©Colette Lewis 2011--
Flushing Meadows, NY--
Because there wasn't any tennis played today in the juniors, I spent most of the day at the USTA Billie Jean King National Tennis Center talking with fellow media members and keeping an eye out for an interesting story in case the junior matches didn't get played. I ran into Jim Russell, who is the tournament referee for the NCAA Men's team and individual events, and he is the Volunteer Coordinator for the Champions Invitational, which is the legends event held during the second week of the US Open. He mentioned the Final Eight dinner tonight, and although I was vaguely aware of the designation, which provides a US Open credential to any player who has made the quarterfinals in singles and semifinals in doubles for the rest of their lives, I realized I didn't really know what it meant to be a part of the club.
Russell didn't know exactly how long the club has been in existence, but Joel Drucker, the prominent writer who works for the Tennis Channel and is more conversant with tennis history than anyone else I know, told me the first such club was started at Wimbledon in 1986, and the other Grand Slams followed suit shortly thereafter.
I then talked to Joe Ceriello who is the manager of the USTA Training Center-East, but works in player services during the US Open.
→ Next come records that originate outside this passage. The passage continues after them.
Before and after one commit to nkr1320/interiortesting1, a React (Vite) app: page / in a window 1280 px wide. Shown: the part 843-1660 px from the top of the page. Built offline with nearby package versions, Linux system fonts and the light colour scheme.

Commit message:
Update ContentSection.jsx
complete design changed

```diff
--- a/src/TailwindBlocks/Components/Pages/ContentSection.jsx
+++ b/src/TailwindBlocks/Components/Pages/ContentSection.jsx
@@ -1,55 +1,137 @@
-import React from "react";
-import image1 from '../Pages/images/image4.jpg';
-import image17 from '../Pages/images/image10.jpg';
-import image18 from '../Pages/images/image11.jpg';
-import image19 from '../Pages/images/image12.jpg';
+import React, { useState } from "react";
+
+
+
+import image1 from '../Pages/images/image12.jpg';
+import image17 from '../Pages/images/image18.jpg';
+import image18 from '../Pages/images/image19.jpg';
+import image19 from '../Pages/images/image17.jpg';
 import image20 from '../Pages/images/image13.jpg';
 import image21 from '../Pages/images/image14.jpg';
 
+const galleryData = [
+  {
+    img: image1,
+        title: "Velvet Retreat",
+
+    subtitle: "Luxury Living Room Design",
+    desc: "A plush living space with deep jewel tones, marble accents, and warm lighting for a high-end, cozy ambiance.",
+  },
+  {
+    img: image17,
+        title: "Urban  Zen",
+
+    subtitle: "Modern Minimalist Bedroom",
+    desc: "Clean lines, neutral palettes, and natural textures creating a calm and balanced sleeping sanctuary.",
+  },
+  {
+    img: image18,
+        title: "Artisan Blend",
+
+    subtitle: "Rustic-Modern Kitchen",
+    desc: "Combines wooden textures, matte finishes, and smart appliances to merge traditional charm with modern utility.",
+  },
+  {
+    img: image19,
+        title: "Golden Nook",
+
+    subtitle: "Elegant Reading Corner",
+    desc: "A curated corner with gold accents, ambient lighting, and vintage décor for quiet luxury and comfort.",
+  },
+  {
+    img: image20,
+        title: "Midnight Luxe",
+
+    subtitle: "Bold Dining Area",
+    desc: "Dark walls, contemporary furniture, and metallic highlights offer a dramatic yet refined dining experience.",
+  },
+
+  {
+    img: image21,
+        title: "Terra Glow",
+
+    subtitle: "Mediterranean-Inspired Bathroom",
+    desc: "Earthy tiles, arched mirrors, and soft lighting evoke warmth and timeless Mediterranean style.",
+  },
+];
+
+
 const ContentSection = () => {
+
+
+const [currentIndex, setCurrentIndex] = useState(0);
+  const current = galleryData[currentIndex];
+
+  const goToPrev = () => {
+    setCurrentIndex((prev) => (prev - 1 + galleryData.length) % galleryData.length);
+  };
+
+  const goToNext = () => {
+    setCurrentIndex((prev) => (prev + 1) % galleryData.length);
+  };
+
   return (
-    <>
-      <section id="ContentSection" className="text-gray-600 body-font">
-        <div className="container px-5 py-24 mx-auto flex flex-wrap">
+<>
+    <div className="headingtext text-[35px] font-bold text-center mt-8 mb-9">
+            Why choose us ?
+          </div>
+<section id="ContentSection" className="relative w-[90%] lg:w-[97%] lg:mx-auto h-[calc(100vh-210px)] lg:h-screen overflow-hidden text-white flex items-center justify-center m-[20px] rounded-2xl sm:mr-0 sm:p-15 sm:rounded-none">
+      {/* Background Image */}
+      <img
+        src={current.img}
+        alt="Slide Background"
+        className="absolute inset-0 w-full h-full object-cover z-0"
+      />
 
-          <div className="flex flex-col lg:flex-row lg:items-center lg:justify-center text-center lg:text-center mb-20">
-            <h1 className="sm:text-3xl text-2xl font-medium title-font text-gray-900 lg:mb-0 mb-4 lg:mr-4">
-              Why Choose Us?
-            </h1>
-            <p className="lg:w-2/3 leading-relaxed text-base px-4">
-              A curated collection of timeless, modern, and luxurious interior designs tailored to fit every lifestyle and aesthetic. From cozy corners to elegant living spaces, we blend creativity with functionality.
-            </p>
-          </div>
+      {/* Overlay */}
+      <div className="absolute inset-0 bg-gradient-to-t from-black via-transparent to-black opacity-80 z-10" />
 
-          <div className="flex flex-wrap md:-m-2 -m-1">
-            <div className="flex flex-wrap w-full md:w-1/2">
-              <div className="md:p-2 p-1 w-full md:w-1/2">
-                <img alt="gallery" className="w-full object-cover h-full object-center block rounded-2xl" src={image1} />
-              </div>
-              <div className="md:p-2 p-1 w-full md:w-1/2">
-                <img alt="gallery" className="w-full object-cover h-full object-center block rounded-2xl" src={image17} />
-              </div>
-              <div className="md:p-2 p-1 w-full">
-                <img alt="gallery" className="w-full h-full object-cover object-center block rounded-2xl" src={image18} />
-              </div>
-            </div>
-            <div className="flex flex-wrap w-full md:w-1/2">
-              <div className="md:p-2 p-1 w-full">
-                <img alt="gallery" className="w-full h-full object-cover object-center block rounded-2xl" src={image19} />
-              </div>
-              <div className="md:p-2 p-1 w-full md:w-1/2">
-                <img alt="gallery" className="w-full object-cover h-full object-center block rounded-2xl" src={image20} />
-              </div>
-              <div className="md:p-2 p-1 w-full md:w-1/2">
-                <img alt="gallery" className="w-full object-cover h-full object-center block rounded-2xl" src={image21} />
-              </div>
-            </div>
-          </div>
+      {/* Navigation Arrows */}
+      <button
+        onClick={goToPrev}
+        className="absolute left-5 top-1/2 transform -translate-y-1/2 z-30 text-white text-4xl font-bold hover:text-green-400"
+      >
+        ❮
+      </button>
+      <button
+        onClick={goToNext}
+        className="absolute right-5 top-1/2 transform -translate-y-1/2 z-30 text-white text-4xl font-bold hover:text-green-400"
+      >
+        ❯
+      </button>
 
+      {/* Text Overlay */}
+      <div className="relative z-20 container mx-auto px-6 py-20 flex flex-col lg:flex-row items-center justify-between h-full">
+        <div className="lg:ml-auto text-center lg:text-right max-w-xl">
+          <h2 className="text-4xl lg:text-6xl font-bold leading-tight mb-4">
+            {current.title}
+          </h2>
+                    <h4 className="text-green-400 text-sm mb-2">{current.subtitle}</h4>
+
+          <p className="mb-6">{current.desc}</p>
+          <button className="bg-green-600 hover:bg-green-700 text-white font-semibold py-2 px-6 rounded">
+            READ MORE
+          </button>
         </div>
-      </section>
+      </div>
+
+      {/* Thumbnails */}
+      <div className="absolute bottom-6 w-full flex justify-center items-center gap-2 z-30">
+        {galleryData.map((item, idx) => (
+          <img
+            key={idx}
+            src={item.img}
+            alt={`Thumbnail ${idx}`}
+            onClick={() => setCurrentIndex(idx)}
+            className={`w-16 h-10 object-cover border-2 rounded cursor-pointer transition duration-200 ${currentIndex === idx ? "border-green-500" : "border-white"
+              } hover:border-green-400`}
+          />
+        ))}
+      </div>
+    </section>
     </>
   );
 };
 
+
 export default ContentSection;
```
He spends most of his time providing tickets to players, and that includes members of the Final Eight club.
"It's really great," Ceriello said. "Kathleen Horvath comes in with her sons, who are tennis players, and she trades them out, and they get to watch matches courtside. The tickets are amazing in the sense that it's not a free supply of tickets, but it's for them, and a guest, every day they show up, as long as there are tickets remaining. And they have the party, but the most important thing is the credential. It's a D pass. It's the same credential a main draw player gets."
I then stopped over at the credential office, and they had a handy sheet telling me all of the perks of membership. In addition to the tickets and credentials (each member can bring one guest), club members also receive transportation and preferred hotel rates at the Grand Hyatt.
College coaches don't automatically get credentials to the US Open, so many are dependent on former players or other connections if they want to avoid the expense and inconvenience of obtaining access to the grounds. Steve Denton, the Texas A&M men's head coach, doesn't have those worries, because he is a member of the Final Eight club, having won the doubles title with Kevin Curren in 1982.
"I've only really used it since I've been at A&M the last five years," said Denton, who doesn't use the tickets for the pro matches because he is watching the juniors in action on the outside courts. "It's obviously been nice to come here, where all the good juniors are."
I wasn't able to determine who the oldest member of the club is, but I do know who the youngest one is--Jack Sock, who earned the honor when he and Melanie Oudin won their quarterfinal match in mixed doubles on Monday.
Not everyone Sock's age would be impressed with acceptance into a club that obviously skews toward older, long-retired players, but Sock was excited when he heard.
"I just heard that," said Sock, whose voice suggested he didn't still quite believe it. "I had to go downstairs and ask, because I thought someone was fibbing me. That's, wow, that's insane. I can come back here for the rest of my life if I want to. It's an amazing feeling."
Sock has ambitions to re-earn his membership via future singles or doubles performances of course, but he is grateful to have a lifetime invitation to the US Open already.
"No complaints here if I can always come back to the Big Apple and watch some good tennis. I love the sport, it's what I do, and I'm sure in the future I'll be using that little bonus."